Betting Odds Explained & Odds Table - Ultimate Guide (2018 Update)
In this article we explain all you need to know about betting odds including exactly what they are and what they represent, the various formats they can be displayed, an odds table, commonly used terminology and more.
Betting Odds Explained & Odds Conversion Table
Understanding betting odds is extremely important and is one of the first things you should master when entering the gambling world, even before you learn how to place a bet online. By doing so, not only will you be able to identify how likely an outcome is to happen, but also how to calculate the return value for a given stake.
So, how to betting odds work?
What Are Betting Odds?
Betting odds are used to express the likelihood of a given outcome occurring and allow you to determine the expected return from your stake should the predicted outcome become a reality.

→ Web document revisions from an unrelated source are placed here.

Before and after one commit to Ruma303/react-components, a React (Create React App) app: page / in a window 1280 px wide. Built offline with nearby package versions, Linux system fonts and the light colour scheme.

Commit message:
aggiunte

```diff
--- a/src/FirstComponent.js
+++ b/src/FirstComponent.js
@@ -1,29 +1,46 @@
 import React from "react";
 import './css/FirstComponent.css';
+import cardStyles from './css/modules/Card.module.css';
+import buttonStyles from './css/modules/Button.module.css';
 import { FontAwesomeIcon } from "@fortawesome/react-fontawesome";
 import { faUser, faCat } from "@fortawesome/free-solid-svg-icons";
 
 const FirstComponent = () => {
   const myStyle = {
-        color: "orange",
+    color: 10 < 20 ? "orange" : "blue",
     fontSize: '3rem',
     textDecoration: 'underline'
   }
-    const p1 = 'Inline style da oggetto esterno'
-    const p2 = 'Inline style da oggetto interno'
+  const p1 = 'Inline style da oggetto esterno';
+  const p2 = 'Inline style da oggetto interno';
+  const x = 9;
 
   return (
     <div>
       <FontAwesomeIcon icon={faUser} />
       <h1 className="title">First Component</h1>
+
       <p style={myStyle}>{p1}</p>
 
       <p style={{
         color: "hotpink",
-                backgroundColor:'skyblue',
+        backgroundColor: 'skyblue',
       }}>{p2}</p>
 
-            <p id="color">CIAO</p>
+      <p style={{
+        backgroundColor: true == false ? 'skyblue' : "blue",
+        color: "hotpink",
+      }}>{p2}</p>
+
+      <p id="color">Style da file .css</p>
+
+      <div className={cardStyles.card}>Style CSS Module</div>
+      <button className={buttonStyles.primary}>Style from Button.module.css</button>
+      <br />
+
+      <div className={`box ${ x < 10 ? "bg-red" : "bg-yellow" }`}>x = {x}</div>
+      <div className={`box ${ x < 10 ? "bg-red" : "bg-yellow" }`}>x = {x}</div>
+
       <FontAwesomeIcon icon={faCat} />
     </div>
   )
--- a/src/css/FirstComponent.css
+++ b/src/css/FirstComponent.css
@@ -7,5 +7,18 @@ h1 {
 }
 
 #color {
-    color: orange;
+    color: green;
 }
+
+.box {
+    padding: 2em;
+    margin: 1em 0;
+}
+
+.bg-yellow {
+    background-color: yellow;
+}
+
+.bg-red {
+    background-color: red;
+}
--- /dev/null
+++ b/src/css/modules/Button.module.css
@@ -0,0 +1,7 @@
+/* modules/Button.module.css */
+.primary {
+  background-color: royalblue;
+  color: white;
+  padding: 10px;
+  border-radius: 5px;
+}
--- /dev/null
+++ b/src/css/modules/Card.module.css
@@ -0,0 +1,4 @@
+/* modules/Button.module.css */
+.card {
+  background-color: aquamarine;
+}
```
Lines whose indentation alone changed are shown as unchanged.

It is important to know however that, in almost all cases, the odds provided by bookmakers do net necessarily reflect the true probabilities due to their ‘edge’.
There are three different ways that betting odds can be displayed.
Fractional Odds Explained
Fractional odds are also referred to as British Odds, UK Odds and Traditional Odds. Favoured by bookmakers in the UK and Ireland and most commonly used within horse racing, fractional odds quote the amount that will be paid out, should the bet win, relative to the stake.
Example: For odds of 2/1, for every £1 you place, you will make a profit of £2 (should the bet win) meaning the total return would be £3.
Decimal Odds Explained
Decimal odds are popular with many punters because they are easier to work out manually.
Favoured by bookmakers in continental Europe, Australia, New Zealand and Canada, decimal odds quote the exact amount that will be paid out, should the bet win, including the stake.
Decimal odds are most common on betting exchanges, but all leading online betting sites allow you to view betting odds in this format.
Example: For odds of 5.0, for every £1 you place, you will receive a total return of £5 (5.0 x £1).
American Odds Explained
American odds are also referred to as ‘money lines’. Favoured by American bookmakers, American Odds can be either positive (+) or negative (-) and are based on a 100 take.
- A negative number shows how much you have to stake in order to achieve a profit of $100.
Example: For odds of -150, you would have to stake $150 to get a $100 profit.
- A positive number shows how much profit you will make if you stake $100.
Example: For odds of +150, if you staked $100 then you make $150 profit.
Fractional Odds v Decimal Odds
The key difference between fractional odds and decimal odds is that decimal odds account for your returned stake to give you your ‘total winnings’ whereas fractional odds do not and only give you your potential profit.
Although there is no ‘right’ format to use, there has been a definite upward trend towards the use of decimal odds, for both bookmakers and punters which is very likely to be because they are easier to understand. Ultimately however, it comes down to individual preference and what you are more comfortable with.
You Get To Chose
It is imperative that you understand the odds you are looking at, as not only can it be the difference between a winning a losing bet, but it can also help you recognise value.
The good news is that most, if not all, betting sites nowadays allow you to select which format you’d like the odds to be displayed in. This option is usually found via settings while some bookmakers show a toggle button on every page for quick and easy access.
Odds Conversion Calculator
If you want to convert fractional odds into decimal odds or convert decimal odds into fractional odds then you can use our odds conversion calculator below.
Simply enter the fractional or decimal odds you’d like to convert and our Odds Conversion Calculator will automatically do the work for you.
At A Glance Betting Odds Conversion Table
Below is an ‘at a glance’ odds conversion table. Use this table to convert some of the most common fractional odds, decimal odds and american odds.
Betting Odds Terminology
Odds are expressed in the form of ‘X’ to ‘Y’ where X and Y are numbers. The word ‘to’ is most commonly replaced by either a slash or hyphen although occasionally you may see a colon. For example, 3/1, 3-2 and 3:1 are all interchangeable.
- Odds Against – When the probability of an outcome occurring is greater than 1/1 then this is often referred to as ‘odds against’. In other words, when the potential profit from a bet is greater than the amount staked.
- Odds On – ‘Odds on’ is the opposite of ‘odds against. When the probability of an outcome is less than 1/1 then this is often referred to as ‘odds on’. In other words, when the potential profit from a bet is less than the amount staked.
- Even Money – When the probability of an outcome occurring is exactly 1/1 then this is often referred to as ‘Even Money’ (also known as ‘EVENS’ or ‘EVS’. In other words, when the potential profit from a bet is the same as the amount staked.
Bookmakers use betting odds to translate the probability of a given outcome occurring into a more usable form in order to offer betting.
Grasping this concept and fully understanding how betting odds work will lay the foundation for your betting knowledge and can help you be a more successful bettor.